Assignment:
Output the data unchanged and complete, minus the images.

Material for the task:

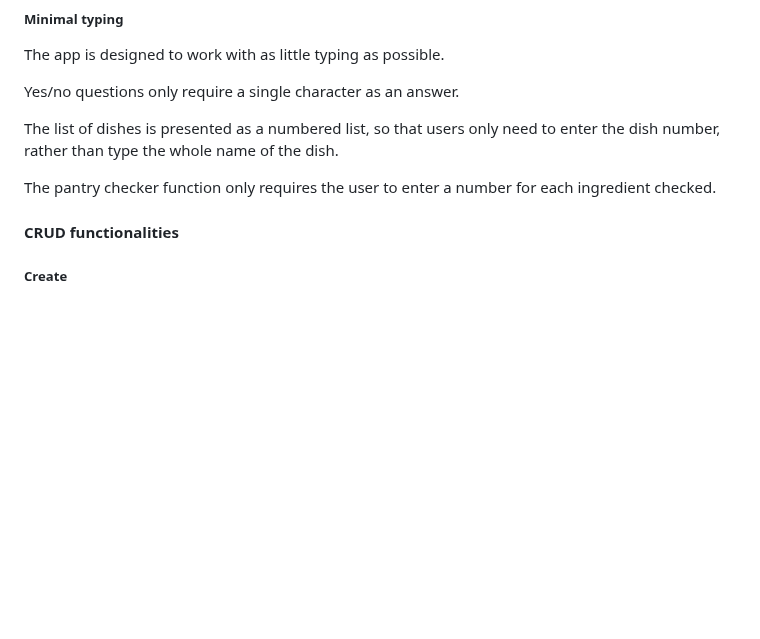
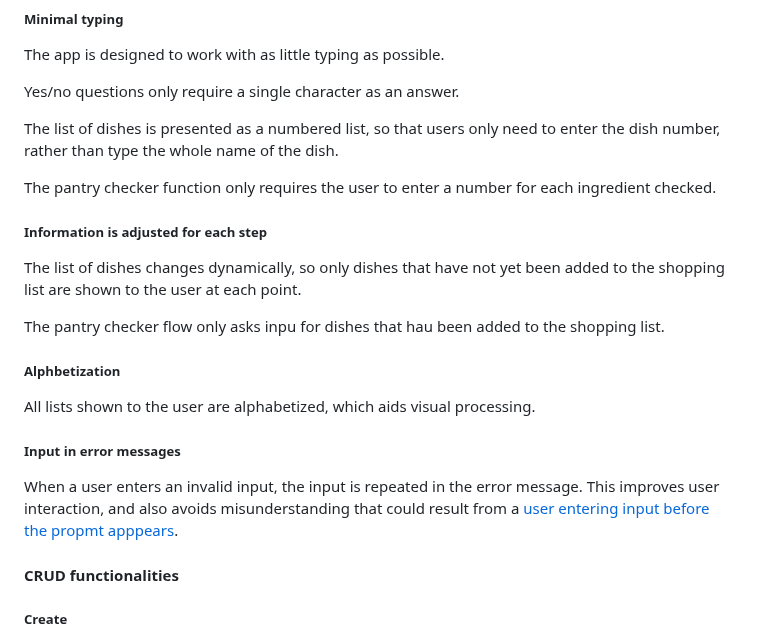
Before and after one commit to blahosyl/dinner-party, a Markdown page: README.md, the part around the change. GitHub-like rendering; blank space fills up the shorter version.

Commit message:
update Design in  README.md #4

```diff
--- a/README.md
+++ b/README.md
@@ -145,6 +145,21 @@ Yes/no questions only require a single character as an answer.
 The list of dishes is presented as a numbered list, so that users only need to enter the dish number, rather than type the whole name of the dish.
 
 The pantry checker function only requires the user to enter a number for each ingredient checked.
+
+##### Information is adjusted for each step
+
+The list of dishes changes dynamically, so only dishes that have not yet been added to the shopping list are shown to the user at each point.
+
+The pantry checker flow only asks inpu for dishes that hau been added to the shopping list.
+
+##### Alphbetization
+
+All lists shown to the user are alphabetized, which aids visual processing.
+
+##### Input in error messages
+
+When a user enters an invalid input, the input is repeated in the error message. This improves user interaction, and also avoids misunderstanding that could result from a [user entering input before the propmt apppears](https://github.com/blahosyl/dinner-party/issues/39).
+
 #### CRUD functionalities
 
 ##### Create
```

Answer section:
Before and after one commit to blahosyl/dinner-party, a Markdown page: README.md, the part around the change. GitHub-like rendering; blank space fills up the shorter version.

Commit message:
update Design in  README.md #4

```diff
--- a/README.md
+++ b/README.md
@@ -145,6 +145,21 @@ Yes/no questions only require a single character as an answer.
 The list of dishes is presented as a numbered list, so that users only need to enter the dish number, rather than type the whole name of the dish.
 
 The pantry checker function only requires the user to enter a number for each ingredient checked.
+
+##### Information is adjusted for each step
+
+The list of dishes changes dynamically, so only dishes that have not yet been added to the shopping list are shown to the user at each point.
+
+The pantry checker flow only asks inpu for dishes that hau been added to the shopping list.
+
+##### Alphbetization
+
+All lists shown to the user are alphabetized, which aids visual processing.
+
+##### Input in error messages
+
+When a user enters an invalid input, the input is repeated in the error message. This improves user interaction, and also avoids misunderstanding that could result from a [user entering input before the propmt apppears](https://github.com/blahosyl/dinner-party/issues/39).
+
 #### CRUD functionalities
 
 ##### Create
```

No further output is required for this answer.